FOR YOUNG'S CLUB
Welch's Team Takes Second!
Tilt by Wide Margin Ral- j
ton High With 486.
Young" club by dint of clever bowl
log took two decisive gameH last even
ing from Welch's team In the Wednes
day Evening Bowling league series on
the Rock Island club alleys. The win
ners cinched the first and third tilts
with ease but they were decidedly off
cclor In the second, losing that game
by 174 pins. Ralston of Welch's squad
was high man with 4H8. The scores
Weich 107 174 ITS 4.;9
Ktlston 17", i r. 4 K.7 46
Dart 147 1! JJ7 4T.'i
Trent 12; 14 17, 4:"
Murray iz :,, 4 .;
ssr ?a 2J77
Young lis i 1:,;', 40.f
f'ciiins w. icr i7u 4r.s
Eynter 144 IT.: 46.1
Miller Ki 122 40?
(lofline 137 126 1!A 401
6S7 6fi0 86' 1317
LOUIS MANN TO BE HE E SATURDAY
AS STAR OF "ELEVATING A HUSBAND'
Chattanooga, Tenn.. Feb. 8 Ralph 1
Works, formerly a member of the !
pitching staff of the Detroit Timers ;
and at present under contract to Tin- I
innatl, stopped off here yesterday en
route to Monroe, La.., where he will1
wed Miss Nellie Barnes. The acquain- j
ta.nce bet;an two years ago during the 1
Loulnvi:ie. Ky., Feb. 6. William :
Gray, a loeal pitcher, has been signed

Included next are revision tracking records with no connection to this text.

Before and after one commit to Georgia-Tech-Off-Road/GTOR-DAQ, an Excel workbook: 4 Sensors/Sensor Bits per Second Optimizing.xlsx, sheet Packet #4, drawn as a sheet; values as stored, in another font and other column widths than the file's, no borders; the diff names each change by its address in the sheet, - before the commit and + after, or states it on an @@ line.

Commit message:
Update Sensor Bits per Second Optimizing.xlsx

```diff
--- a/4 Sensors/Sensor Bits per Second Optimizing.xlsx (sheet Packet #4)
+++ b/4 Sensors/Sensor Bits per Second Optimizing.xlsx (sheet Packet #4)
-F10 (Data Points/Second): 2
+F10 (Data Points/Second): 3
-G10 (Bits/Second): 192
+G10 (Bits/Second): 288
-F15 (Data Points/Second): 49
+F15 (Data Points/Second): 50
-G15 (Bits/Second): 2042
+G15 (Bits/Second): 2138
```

by Decatur. Two Ix)ulsvllle boys who
preceded Gray in successive seasons ,
to Decatur have been signed for next ;
season for the major lenities. Oik.
l"red Schupp, wlil be with the New

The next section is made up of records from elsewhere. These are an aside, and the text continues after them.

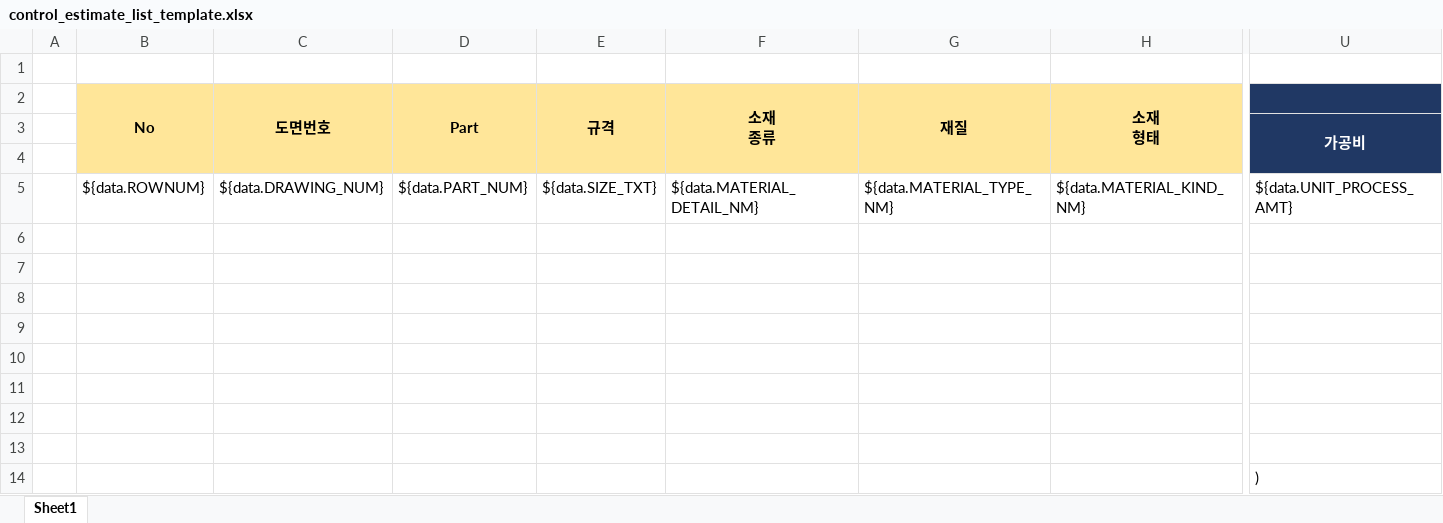
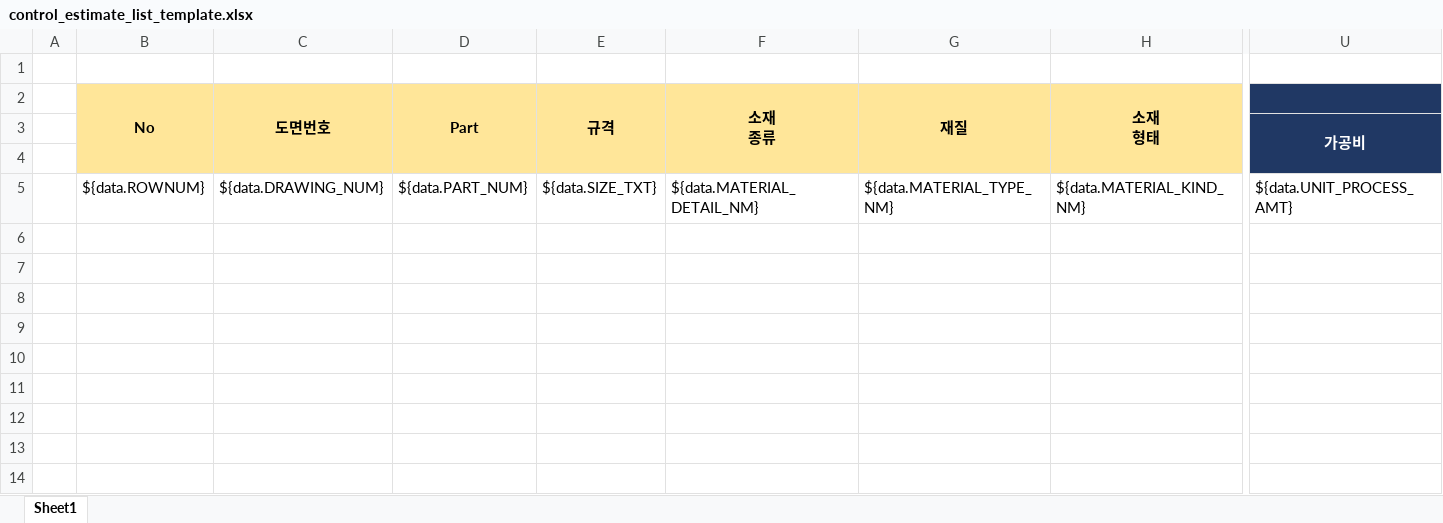
Before and after one commit to kjw46354649/sanner, an Excel workbook: src/main/resources/excelTemplate/control_estimate_list_template.xlsx, sheet Sheet1, drawn as a sheet; only a part is shown, gaps mark what is left out; values as stored, in another font and other column widths than the file's, no borders; rows hold the shown columns only; the diff names each change by its address in the sheet, - before the commit and + after, or states it on an @@ line.

Commit message:
오타 수정

```diff
--- a/src/main/resources/excelTemplate/control_estimate_list_template.xlsx (sheet Sheet1)
+++ b/src/main/resources/excelTemplate/control_estimate_list_template.xlsx (sheet Sheet1)
-row 6: (empty)
-row 7: (empty)
-row 8: (empty)
-row 9: (empty)
-row 10: (empty)
-row 11: (empty)
-row 12: (empty)
-row 13: (empty)
-row 14:  |  |  |  |  |  |  |  | )
```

ork Giantt. and Richard Durning. the
ether, will be with the Philadelphia
Keokuk, Iowa, Feb. C. Following
the announcement that enough funds
had be n raised to carry Keokuk,

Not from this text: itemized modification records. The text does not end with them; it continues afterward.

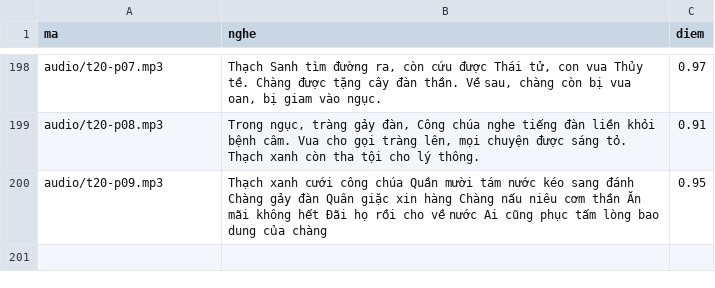
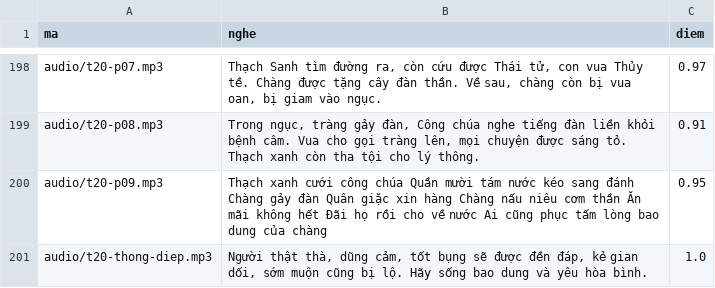
Before and after one commit to CVCEC/truyencotich, a TSV file: giong-ai/kiem-tra.tsv, drawn as a sheet; only a part is shown, gaps mark what is left out.

```diff
--- a/giong-ai/kiem-tra.tsv
+++ b/giong-ai/kiem-tra.tsv
@@ -200 +200,2 @@ audio/t20-p08.mp3	Trong ngục, tràng gảy đàn, Công chúa nghe tiếng đ
 audio/t20-p09.mp3	Thạch xanh cưới công chúa Quần mười tám nước kéo sang đánh Chàng gảy đàn Quân giặc xin hàng Chàng nấu niêu cơm thần Ăn mãi không hết Đãi họ rồi cho về nước Ai cũng phục tấm lòng bao dung của chàng	0.95
+audio/t20-thong-diep.mp3	Người thật thà, dũng cảm, tốt bụng sẽ được đền đáp, kẻ gian dối, sớm muộn cũng bị lộ. Hãy sống bao dung và yêu hòa bình.	1.0
```
Also changed, not shown: 3 other files.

through the baseball sanon. the Erec
tors announce thar (Jt-orpn II Man
uch. leading battT and first base
man of the Centra' asboi . iation lu.-,-.
year, has been signed to manage the
team. Mauusr-h played with Oitiur.wa
last year and in lix games hit .37f..
President Juetice yesterday announcd
the following oRleiul prorers: Knk'lr..
Don W. Hutchinson; KewHiiev Hkrry
C. Rofe; Burlington. Lynina C. Hodg.-;
Ottumwa, E. G. Dougherty.
St. Louis, Feb. 6. Shnrts'op Arnold
Hauser. th last cf thu ( arlmul he! I
onts, F'gned a 1 outract vesu-diy.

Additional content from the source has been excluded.